Europe is begging for coal and gas – Russia should deliver

Winter is approaching and almost all of the gas storage facilities in Europe are not sufficiently full. In Germany alone, around 50 percent of all households heat with gas. Now European energy providers are begging in rows in Russia for more coal and gas in order to be able to secure the energy supply in winter.

Europe lacks almost all energy sources for generating electricity

The European energy market is battered, there is practically a lack of all energy sources for electricity generation and heating. The cause is the prolonged calm and months of cloud cover in the first half of 2021. Both wind power and solar systems only supplied a fraction of the calculated amount of electricity. At the same time, electricity demand rose after the economy picked up again after the corona lockdown. Gas and coal-fired power plants had to step in to ensure the supply. As a result, the corresponding supplies of these energy sources have rapidly dwindled.

Europe is begging for coal and gas, now Russia should deliver. All energy sources for power supply are scarce. The coming winter will be critical.

Not enough coal and gas for the winter

The gas storage tanks are usually empty in winter and filled again in summer. Due to the low temperatures in spring, however, the heating in Germany ran into June and was partially switched on again in September. Since the gas-fired power plants also generated 46 percent more electricity than in previous years due to the electricity shortage, it was no longer possible to fill the storage tanks again in good time before winter due to the long-term delivery quota.


Europe is begging Russia for coal and gas

Now several European energy providers are asking Russia for more coal and natural gas to prevent an energy crisis. Europe has largely turned away from coal for years to make its electricity generation greener. The gas storage facilities in the region are now only partially full due to the collapse in green electricity generation. LPG suppliers prefer Asia. The Asian countries have increased their delivery agreements in good time and have thus also made use of the available transport capacities.

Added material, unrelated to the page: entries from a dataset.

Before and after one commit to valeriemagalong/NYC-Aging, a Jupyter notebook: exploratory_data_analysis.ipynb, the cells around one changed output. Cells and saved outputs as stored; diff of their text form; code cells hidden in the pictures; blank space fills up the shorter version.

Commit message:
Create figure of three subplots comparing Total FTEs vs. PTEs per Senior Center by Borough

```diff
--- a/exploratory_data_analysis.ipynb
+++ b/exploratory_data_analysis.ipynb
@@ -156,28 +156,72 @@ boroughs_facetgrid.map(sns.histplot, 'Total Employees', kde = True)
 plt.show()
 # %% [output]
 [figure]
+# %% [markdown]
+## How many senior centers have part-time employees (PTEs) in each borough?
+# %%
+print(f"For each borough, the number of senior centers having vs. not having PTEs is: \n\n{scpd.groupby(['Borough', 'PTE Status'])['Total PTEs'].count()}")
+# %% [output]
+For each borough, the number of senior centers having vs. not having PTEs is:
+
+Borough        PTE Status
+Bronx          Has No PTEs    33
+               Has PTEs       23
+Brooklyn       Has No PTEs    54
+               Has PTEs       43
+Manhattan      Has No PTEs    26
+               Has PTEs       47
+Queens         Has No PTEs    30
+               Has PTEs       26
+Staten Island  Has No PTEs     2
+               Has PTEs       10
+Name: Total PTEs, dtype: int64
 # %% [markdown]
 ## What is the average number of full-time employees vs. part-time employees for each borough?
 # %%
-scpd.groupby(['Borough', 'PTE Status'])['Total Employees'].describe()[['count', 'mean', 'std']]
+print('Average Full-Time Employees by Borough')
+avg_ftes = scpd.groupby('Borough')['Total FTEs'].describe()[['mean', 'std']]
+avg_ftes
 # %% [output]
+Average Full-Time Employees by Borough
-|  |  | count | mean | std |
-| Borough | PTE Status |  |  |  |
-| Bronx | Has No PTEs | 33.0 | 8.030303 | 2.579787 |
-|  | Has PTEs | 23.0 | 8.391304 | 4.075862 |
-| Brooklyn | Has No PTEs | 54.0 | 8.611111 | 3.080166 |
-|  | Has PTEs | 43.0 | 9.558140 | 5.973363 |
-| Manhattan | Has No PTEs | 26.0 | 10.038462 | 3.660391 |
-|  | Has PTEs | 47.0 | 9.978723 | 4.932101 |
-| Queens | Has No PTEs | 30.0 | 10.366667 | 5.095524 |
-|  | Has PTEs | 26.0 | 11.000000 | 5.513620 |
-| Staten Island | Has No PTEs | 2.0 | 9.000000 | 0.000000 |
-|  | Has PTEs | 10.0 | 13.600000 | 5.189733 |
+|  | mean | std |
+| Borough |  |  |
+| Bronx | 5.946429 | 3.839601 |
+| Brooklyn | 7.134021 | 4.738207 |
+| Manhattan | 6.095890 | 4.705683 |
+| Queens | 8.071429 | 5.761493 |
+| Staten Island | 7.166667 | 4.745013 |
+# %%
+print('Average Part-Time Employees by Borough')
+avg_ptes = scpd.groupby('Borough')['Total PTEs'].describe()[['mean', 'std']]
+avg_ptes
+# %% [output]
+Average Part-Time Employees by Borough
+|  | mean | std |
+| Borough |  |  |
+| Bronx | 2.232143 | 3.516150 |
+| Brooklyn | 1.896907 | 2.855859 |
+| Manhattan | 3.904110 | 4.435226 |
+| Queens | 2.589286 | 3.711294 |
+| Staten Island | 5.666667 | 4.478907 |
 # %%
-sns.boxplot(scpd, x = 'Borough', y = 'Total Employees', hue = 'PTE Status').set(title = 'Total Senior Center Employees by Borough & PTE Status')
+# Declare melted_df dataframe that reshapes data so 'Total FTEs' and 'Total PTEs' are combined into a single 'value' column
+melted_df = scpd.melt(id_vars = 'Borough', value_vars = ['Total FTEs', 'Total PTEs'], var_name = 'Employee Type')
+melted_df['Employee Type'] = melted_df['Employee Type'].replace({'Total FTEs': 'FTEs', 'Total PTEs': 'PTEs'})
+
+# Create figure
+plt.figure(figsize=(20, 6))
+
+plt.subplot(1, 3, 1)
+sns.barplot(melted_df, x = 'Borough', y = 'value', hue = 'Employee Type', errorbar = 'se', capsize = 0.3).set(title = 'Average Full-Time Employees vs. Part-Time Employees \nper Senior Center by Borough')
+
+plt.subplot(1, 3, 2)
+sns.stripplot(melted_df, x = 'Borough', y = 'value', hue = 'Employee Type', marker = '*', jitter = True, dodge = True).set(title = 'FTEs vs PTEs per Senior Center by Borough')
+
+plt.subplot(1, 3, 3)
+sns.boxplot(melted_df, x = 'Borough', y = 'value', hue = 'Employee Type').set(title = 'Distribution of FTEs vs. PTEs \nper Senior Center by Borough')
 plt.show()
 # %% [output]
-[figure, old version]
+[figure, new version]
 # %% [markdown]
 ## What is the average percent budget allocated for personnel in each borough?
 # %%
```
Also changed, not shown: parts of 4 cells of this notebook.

“If all European utilities switch to coal, there will be a huge increase in coal demand that Russia alone cannot meet in the short term,” said Natasha Tyrina, principal research analyst at Wood Mackenzie Ltd. in Houston. “This would also require supplies from other countries, for example from the USA, but the situation there is similar to everywhere else.”

Coal is making a comeback

In Europe it has become more difficult to make money with gas electricity. With the sharp rise in raw material prices, coal-fired power plants are more profitable despite rising CO2 costs. The demand for oil, gas and electricity is steadily increasing, driven by China and the Asian countries. Coal is currently making a comeback.


Fossil fuels are coming back to life, because the energy-hungry countries depend on it to keep their economies going. European utilities desperately need more coal, a European utility strategist said, asking not to be identified. But Russia, the world’s third largest exporter of the fuel, is mainly aimed at selling to the largest buyers in Asia. “Russia has been throttling coal exports to Europe for years, while the European Union has shut down coal-fired power plants,” said Kirill Chuyko, head of research at BCS Global Markets. A diversion to Europe will be difficult, “because there are already contracts with Asian customers. In addition, the transport capacity is limited anyway. “

Now Putin’s strategy of betting on the failure of the energy transition is paying off in full. We have already reported on this in our article “Putin is counting on the failure of the energy transition”. However, Putin has calculated with a longer period of time and so the expansion plans for coal production in Russia have not yet been fully implemented.

Energy supply critical in severe winter

The winter is going to be exciting. With an early onset of winter or unusually low temperatures, all energy sources become scarce. It is already critical when it comes to gas. If there is no coal supply, the power supply will be critical, because at the end of the year three more nuclear power plants will be taken off the grid. These can actually only be replaced by power generation from coal.

A blackout is becoming more likely every day.